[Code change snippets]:
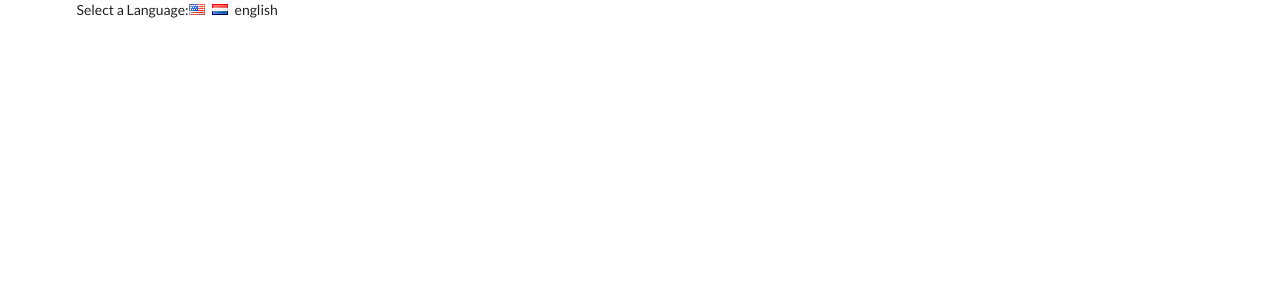
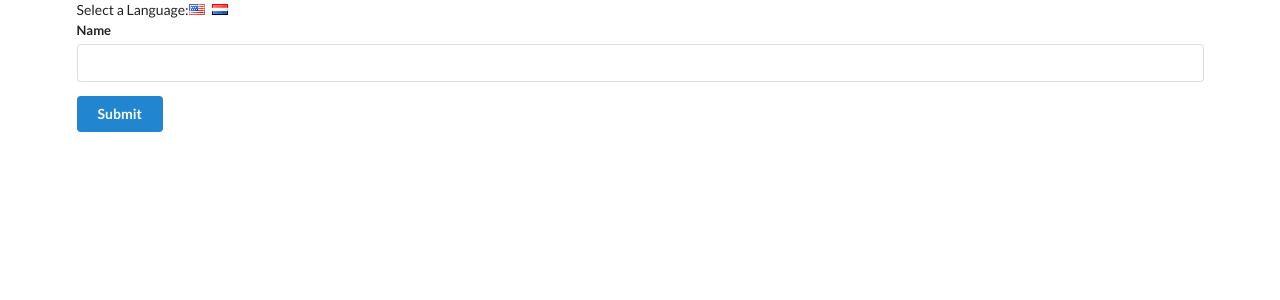
Before and after one commit to marco-amorim/react-context, a React (Create React App) app: page / in a window 1280 px wide. Shown: the top 300 px of the page. Built offline with nearby package versions, Linux system fonts and the light colour scheme.

Commit message:
using default value on react context

```diff
--- a/src/components/App.js
+++ b/src/components/App.js
@@ -1,4 +1,5 @@
 import React, { Component } from 'react';
+import UserCreate from './UserCreate';
 
 class App extends Component {
 	state = { language: 'english' };
@@ -20,7 +21,7 @@ class App extends Component {
 						className="flag nl"
 						onClick={() => this.onLanguageChange('dutch')}
 					/>
-					{this.state.language}
+					<UserCreate />
 				</div>
 			</div>
 		);
--- /dev/null
+++ b/src/components/Button.js
@@ -0,0 +1,13 @@
+import React, { Component } from 'react';
+import LanguageContext from '../contexts/LanguageContext';
+
+class Button extends Component {
+	static contextType = LanguageContext;
+
+	render() {
+		const text = this.context === 'english' ? 'Submit' : 'Voorleggen';
+		return <button className="ui button primary">{text}</button>;
+	}
+}
+
+export default Button;
--- /dev/null
+++ b/src/components/Field.js
@@ -0,0 +1,18 @@
+import React, { Component } from 'react';
+import LanguageContext from '../contexts/LanguageContext';
+
+class Field extends Component {
+	static contextType = LanguageContext;
+	render() {
+		const text = this.context === 'english' ? 'Name' : 'Naam';
+
+		return (
+			<div className="ui field">
+				<label>{text}</label>
+				<input type="text" />
+			</div>
+		);
+	}
+}
+
+export default Field;
--- /dev/null
+++ b/src/components/UserCreate.js
@@ -0,0 +1,14 @@
+import React from 'react';
+import Field from './Field';
+import Button from './Button';
+
+const UserCreate = () => {
+	return (
+		<div className="ui form">
+			<Field />
+			<Button />
+		</div>
+	);
+};
+
+export default UserCreate;
--- /dev/null
+++ b/src/contexts/LanguageContext.js
@@ -0,0 +1,3 @@
+import React from 'react';
+
+export default React.createContext('english');
```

[Your task]: Go through the records line by line and give the number of lines with the string "extends" in them, stating nothing else.

[Written response]: 4